Mixing bowls may not be sexy, or novel, or buzzworthy. But I can safely say this (and feel free to correct me): no kitchen can function without them.

Now, for the real question: what kind?

Stainless Steel


When it comes to mixing bowls, there are five (five!) main materials to consider: stainless steel, glass, ceramic, plastic, and copper.

Deep breath.

Stainless steel is a workhorse – and cheap. For $34.95, I can get myself a set of six Chefs Essentials bowls that very well may last forever: ones I can clang and clash and whisk and whack to my heart’s content, and then stack them in a drawer at the end of the day. They are non-reactive, so they won’t make my food taste metallic-y – plus, I can hack a double boiler with them.

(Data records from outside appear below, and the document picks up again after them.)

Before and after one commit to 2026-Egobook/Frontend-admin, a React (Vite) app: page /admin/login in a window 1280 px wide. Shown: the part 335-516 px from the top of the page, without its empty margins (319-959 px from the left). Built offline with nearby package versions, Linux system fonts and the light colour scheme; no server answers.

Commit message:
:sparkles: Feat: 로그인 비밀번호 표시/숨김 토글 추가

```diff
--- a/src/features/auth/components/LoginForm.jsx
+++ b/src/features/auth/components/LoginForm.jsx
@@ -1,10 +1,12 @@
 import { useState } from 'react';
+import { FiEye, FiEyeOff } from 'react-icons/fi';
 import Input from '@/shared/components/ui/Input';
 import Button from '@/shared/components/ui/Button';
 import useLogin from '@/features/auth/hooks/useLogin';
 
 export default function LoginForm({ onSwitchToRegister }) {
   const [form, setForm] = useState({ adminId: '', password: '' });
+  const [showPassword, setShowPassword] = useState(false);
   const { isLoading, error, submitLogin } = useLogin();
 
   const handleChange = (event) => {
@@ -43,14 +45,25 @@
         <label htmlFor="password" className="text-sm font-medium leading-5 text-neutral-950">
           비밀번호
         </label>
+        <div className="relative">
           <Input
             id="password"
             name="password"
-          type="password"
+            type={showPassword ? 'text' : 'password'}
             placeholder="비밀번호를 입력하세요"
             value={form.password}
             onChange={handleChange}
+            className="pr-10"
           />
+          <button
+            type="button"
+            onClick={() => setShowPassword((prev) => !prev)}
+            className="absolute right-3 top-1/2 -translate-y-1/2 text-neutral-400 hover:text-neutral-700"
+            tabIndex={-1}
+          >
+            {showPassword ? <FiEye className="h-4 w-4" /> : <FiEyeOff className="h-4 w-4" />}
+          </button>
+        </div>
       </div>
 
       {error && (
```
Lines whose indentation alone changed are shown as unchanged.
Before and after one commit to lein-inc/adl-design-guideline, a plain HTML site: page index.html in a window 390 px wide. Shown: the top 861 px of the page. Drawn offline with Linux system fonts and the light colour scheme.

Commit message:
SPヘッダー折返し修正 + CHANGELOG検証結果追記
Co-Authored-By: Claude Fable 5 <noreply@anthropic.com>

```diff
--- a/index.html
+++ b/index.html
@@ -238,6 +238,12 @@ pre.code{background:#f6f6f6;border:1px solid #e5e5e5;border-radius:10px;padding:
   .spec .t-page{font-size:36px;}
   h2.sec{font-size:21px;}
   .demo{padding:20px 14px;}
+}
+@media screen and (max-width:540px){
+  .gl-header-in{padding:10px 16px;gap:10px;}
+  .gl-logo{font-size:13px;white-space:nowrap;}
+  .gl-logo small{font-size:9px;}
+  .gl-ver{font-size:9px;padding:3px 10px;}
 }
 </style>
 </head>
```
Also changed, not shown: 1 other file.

The one, small bummer: stainless steel just isn’t that pretty.

Glass bowls

Glass and ceramic mixing bowls, on the other hand, can be gorgeous – and they can double as serving bowls. Multi-purposesisity (yes, I just made up that word) is prized in a First Kitchen. Why have two sets of bowls in a drawer when I can only have one? Why not serve my salad, or my aioli, or my side dish in the very bowl I mixed it in?

Plastic Bowla

The answer: glass and ceramic are heavy. They chip. They can be pricey (a ceramic set of nesting bowls can set me back $60). And if I’m all about choosing tools to make me cook more – to get me into the kitchen, to make me experiment, to get dirty and worn and faded with time – I want bowls that won’t take bicep work to get at.

Plastic, like stainless steel, is light – and some, even, are collapsabile! (Whoa!) But plastic, unfortunately, absorbs odors and oils. And odorific, oily food happens to be my favorite.

Copper Bowl

The last material to consider? Copper. The most expensive of the materials – and the prettiest, of course – is perfect for whipping egg whites; the copper ions help the egg whites peak, and, well, it's a beautiful thing to have in a kitchen. But at $47.00 for a mere 2-quart-er, they may not be worth it – though it wouldn’t hurt to splurge for one, cute, tiny one. Right? Right?

What kind of mixing bowls do you use?

As usual, I'll be pinning everything I'm coveting to my First Kitchen Pinterest board, so check it out!

Email me at [email protected] with your First Kitchen recommendations -- your favorite tools, your favorite cookware. All wisdom is appreciated.

Tags: first kitchen, kitchen confidence, bowls, mixing bowls

💬 View Comments ()